Hepatitis C is a blood-borne virus that infects the liver, where it causes significant inflammation, damage and disruption of normal liver function. According to estimates by the World Health Organization, around 3 to 4 million people worldwide are infected with hepatitis C every year.
Hepatitis C virus thrives in humans for years, damaging the liver by causing chronic inflammation, eventually resulting in cirrhosis and liver cancer.
Scientists from the University of Basel observed in experiments with mice that cells can self-heal and eradicate viruses.
Researchers from the University of Oxford suggest that adenovirus vaccine vectors may create strong long-term immune system responses.
COVID-19 continues to claim lives across the world and is infecting millions more. Although several vaccines have recently become available, making significant strides towards preventing COVID-19, what about the treatment of those who already have the infection?

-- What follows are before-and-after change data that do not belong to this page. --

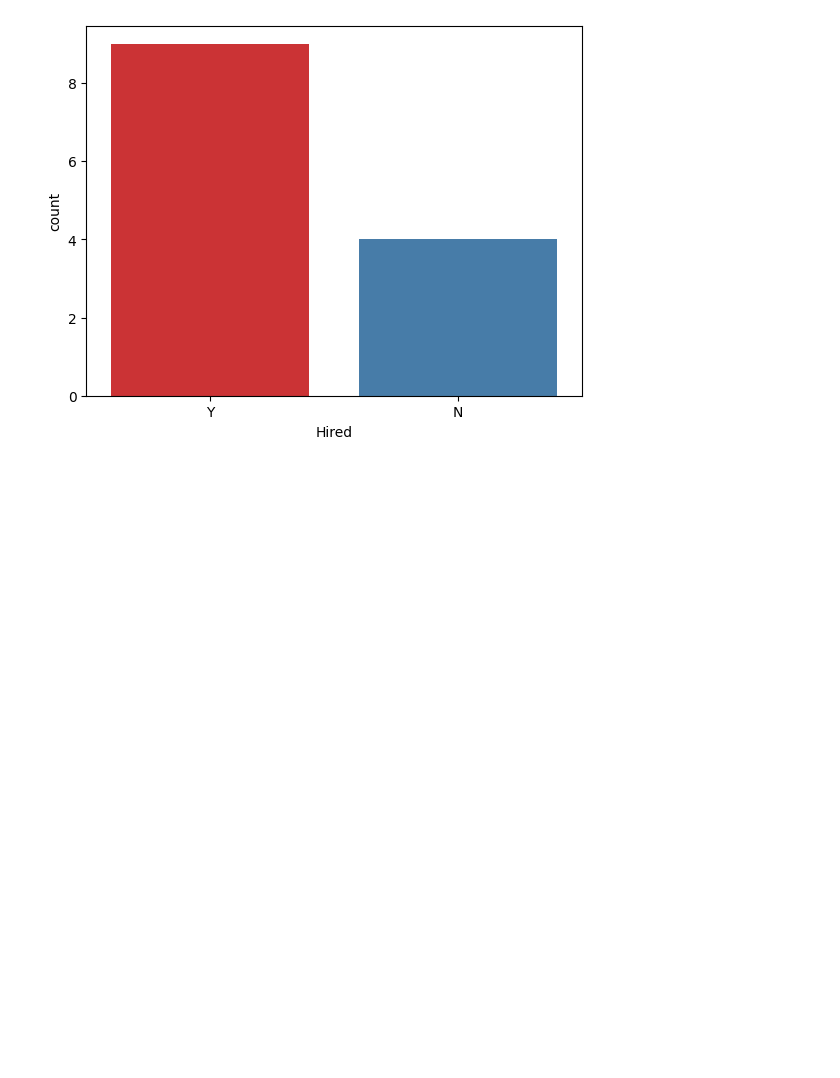
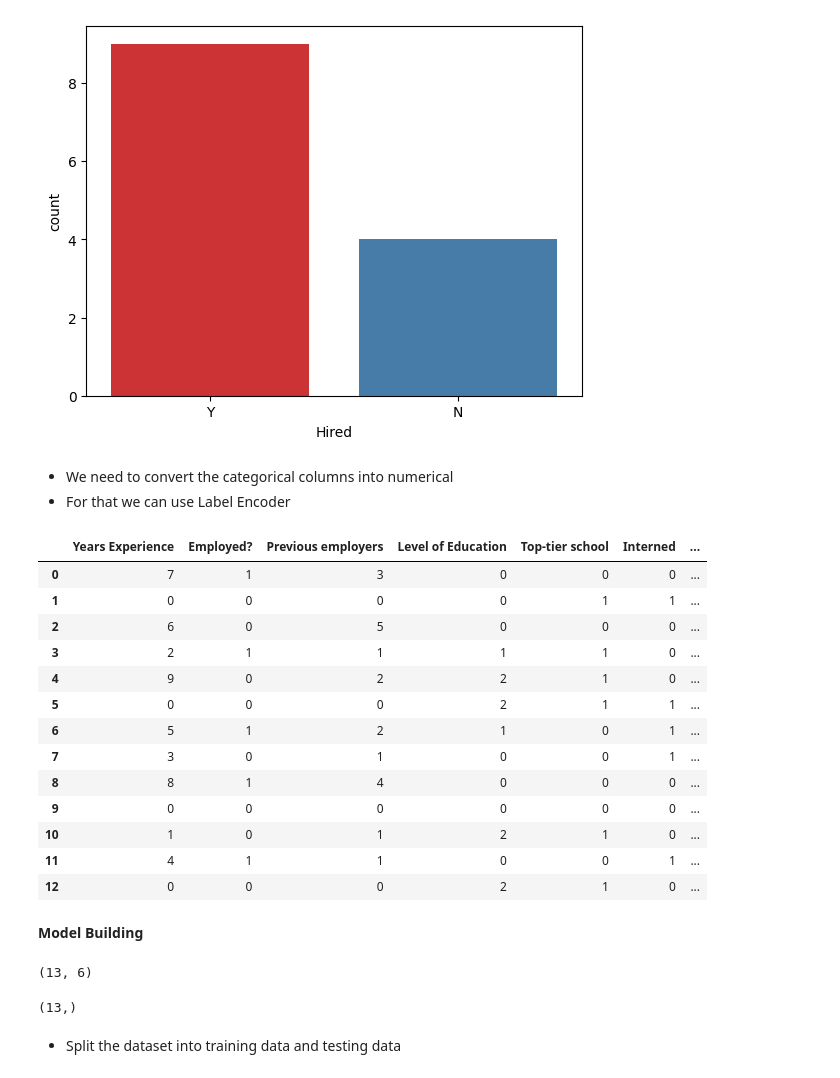
Before and after one commit to karthik-k11/Machine-Learning, a Jupyter notebook: ML/PastHires_DT.ipynb, the cells around one changed output. Drawn from its saved outputs; the diff is of its cells as text; code cells hidden in the pictures; blank space fills up the shorter version.

```diff
--- a/ML/PastHires_DT.ipynb
+++ b/ML/PastHires_DT.ipynb
@@ -89,3 +89,31 @@ for col in categorical:
 [figure]
 [figure]
 [figure]
+# %% [markdown]
+- We need to convert the categorical columns into numerical
+- For that we can use Label Encoder
+# %%
+from sklearn.preprocessing import LabelEncoder
+le= LabelEncoder()
+
+for col in df.columns[:6]:
+    df[col]= le.fit_transform(df[col])
+
+df
+# %% [output]
+|  | Years Experience | Employed? | Previous employers | Level of Education | Top-tier school | Interned | ... |
+| 0 | 7 | 1 | 3 | 0 | 0 | 0 | ... |
+| 1 | 0 | 0 | 0 | 0 | 1 | 1 | ... |
+| 2 | 6 | 0 | 5 | 0 | 0 | 0 | ... |
+| 3 | 2 | 1 | 1 | 1 | 1 | 0 | ... |
+| 4 | 9 | 0 | 2 | 2 | 1 | 0 | ... |
+| 5 | 0 | 0 | 0 | 2 | 1 | 1 | ... |
+| 6 | 5 | 1 | 2 | 1 | 0 | 1 | ... |
+| 7 | 3 | 0 | 1 | 0 | 0 | 1 | ... |
+| 8 | 8 | 1 | 4 | 0 | 0 | 0 | ... |
+| 9 | 0 | 0 | 0 | 0 | 0 | 0 | ... |
+| 10 | 1 | 0 | 1 | 2 | 1 | 0 | ... |
+| 11 | 4 | 1 | 1 | 0 | 0 | 1 | ... |
+| 12 | 0 | 0 | 0 | 2 | 1 | 0 | ... |
+# %% [markdown]
+**Model Building**
@@ -91,0 +123,10 @@ for col in categorical:
+# %%
+X.shape
+# %% [output]
+(13, 6)
+# %%
+y.shape
+# %% [output]
+(13,)
+# %% [markdown]
+- Split the dataset into training data and testing data
```
Also changed, not shown: parts of 10 cells of this notebook.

Hepatitis C virus (HCV) can cause chronic liver infection, which can lead to irreparable liver damage and liver cancer.
Researchers at the Francis Crick Institute and the Latvian Institute of Organic Synthesis have designed a drug-like compound which effectively blocks a critical step in the malaria parasite life cycle and are working to develop this compound into a potential first of its kind malaria treatment.
Researchers have designed a program that allows the complete study of the SARS-CoV-2 mutant spectrum by ultrasequencing.
A drug that boosts the removal of cellular debris in immune cells may increase the protective effects of vaccines in older adults, a study published today in eLife shows.
Scientists have determined that drugs meant for treating hepatitis C can block SARS-CoV-2 main protease, which allows reproduction in the novel coronavirus.
Viruses such as HIV, hepatitis B and hepatitis C evade or disrupt the immune system to create persistent infections.
Liver cancer from too much fat accumulation in the liver has been increasing in many countries including Japan. In order to change this unfortunate state of affairs, it is important to improve the prognosis of non-alcoholic fatty liver disease.
Human-resident microbes can influence both health and disease. Investigating the microbiome using next-generation sequencing technology has revealed examples of mutualism and conflict between microbes and humans.
A protein known as polymerase is used by SARS-CoV-2—the coronavirus that is responsible for causing the worldwide COVID-19 pandemic—to replicate its genome within the infected human cells.
According to a new study, researchers have identified a novel antiviral defense system that can possibly be used for treating several viral infections.
The immune system responds immediately when a virus enters the cell, producing interferon—the signaling protein.
Researchers from North Carolina State University and Collaborations Pharmaceuticals have created a free-to-use database of 14,000 known macrolactones - large molecules used in drug development - which contains information about the molecular characteristics, chemical diversity and biological activities of this structural class.